Now, you might be curious to know what the price of these skins is going to be. Well, it is fairly logical: the most expensive alligator skin is the large grade I skins. The least expensive are the smallest, lowest grade. Another small price consideration is what color and finish you’ll be applying to the alligator skin. Will you need a specialty finish like a metallic, pearl or iridescent? Do you want a light color like yellow, pink or white? These types of products typically have small surcharges attached to them, as it is more work.
Lastly, remember that availability can also affect prices. As with any natural products, alligator skin supply is vulnerable to weather and other things out of our control.
If you have any more questions or would like to price out some skins for a project you’re working on, feel free to contact us. We’re ready to help!
Some of you might be interested in learning a bit about the tanning process for our alligator leather. Tanning is essentially the transition of a raw skin into a leather, without which the skin would be susceptible to decomposition and bacteria. The process involves these steps:
- Dry salting as a preservative measure
- Beamhouse operations:
- Soaking to clean the skins
- Liming to descale them
- Deliming to raise the acidity

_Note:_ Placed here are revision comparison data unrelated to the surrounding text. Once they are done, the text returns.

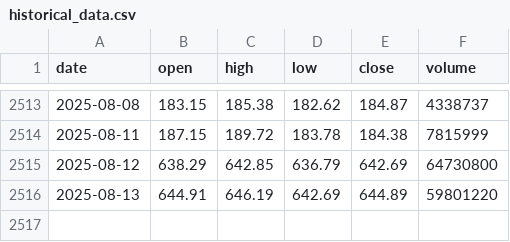
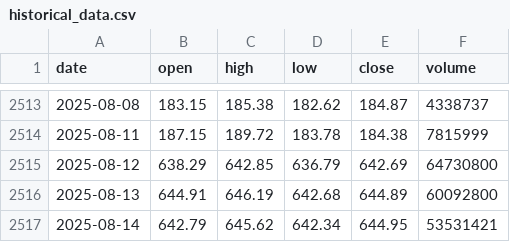
Before and after one commit to LukeGSW/AnalisiCiclica-AMAT, a CSV file: data/historical_data.csv, drawn as a sheet; only a part is shown, gaps mark what is left out.

```diff
--- a/data/historical_data.csv
+++ b/data/historical_data.csv
@@ -2515,2 +2515,3 @@ date,open,high,low,close,volume
 2025-08-12,638.29,642.85,636.79,642.69,64730800
-2025-08-13,644.91,646.19,642.69,644.89,59801220
+2025-08-13,644.91,646.19,642.68,644.89,60092800
+2025-08-14,642.79,645.62,642.34,644.95,53531421
```
Also changed, not shown: data/signals.csv, 3 other files.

- Pickling to remove bone matter
- Chrome tanning to convert the material into inorganic material
- Shaving to degrease and thin out the leather
- Re-tanning to re-soften the leather for working
- Drying (either by hang-drying or by toggling)
- Dry cleaning
- Shaving to prepare the leather for the product
- Applying the finishing touches
The Beginning Steps
When we receive the skins from the suppliers, they're boardy and extremely susceptible to the elements. They arrive salted which removes the water from the skins and preserves them until we can work them. The first stage of the process is the beaming. First, we soak the skin in water to clean the skins, remove the salt, and rehydrate the skin so that we can begin working them.
The Tanning Process
After that, we move onto liming which removes scales, nails, mucins, and natural greases and fats. It also splits the fibers and makes the collagen in the skin workable. Next, we delime the skin to raise the acidity after the liming lowers it. The next phase is the pickling which is an acid bath that helps break down the bones and calcium in the alligator skin so that it is more pliable. After the pickling process comes the chrome bath which makes the skin durable and no longer susceptible to the elements. Once this is done, it is no longer an organic skin; it has become inorganic leather at this point.
After this, we re-tan the leather, this time using vegetable-based products. This is done so that the tougher skin that results from the initial tanning process is made supple again. We then either hang-dry or "toggle" (which uses a special type of oven to evaporate the water) to remove the water and humidity. From there, the finishing process begins, where we dye the leather, shave it down to the required thickness and weight for the application, and finish it with seasons and protective coats so that it feels good, looks good, and is protected from the elements. From there, it goes onto the manufacturer where they turn it into the garments, footwear, furniture, handbags, etc. that you're all familiar with.
That is the basic overview of our tanning process, and we hope that it has been both informative and interesting to you. If you have any questions about anything in here, please feel free to comment below, and if you have any other inquiries, don't hesitate to contact us.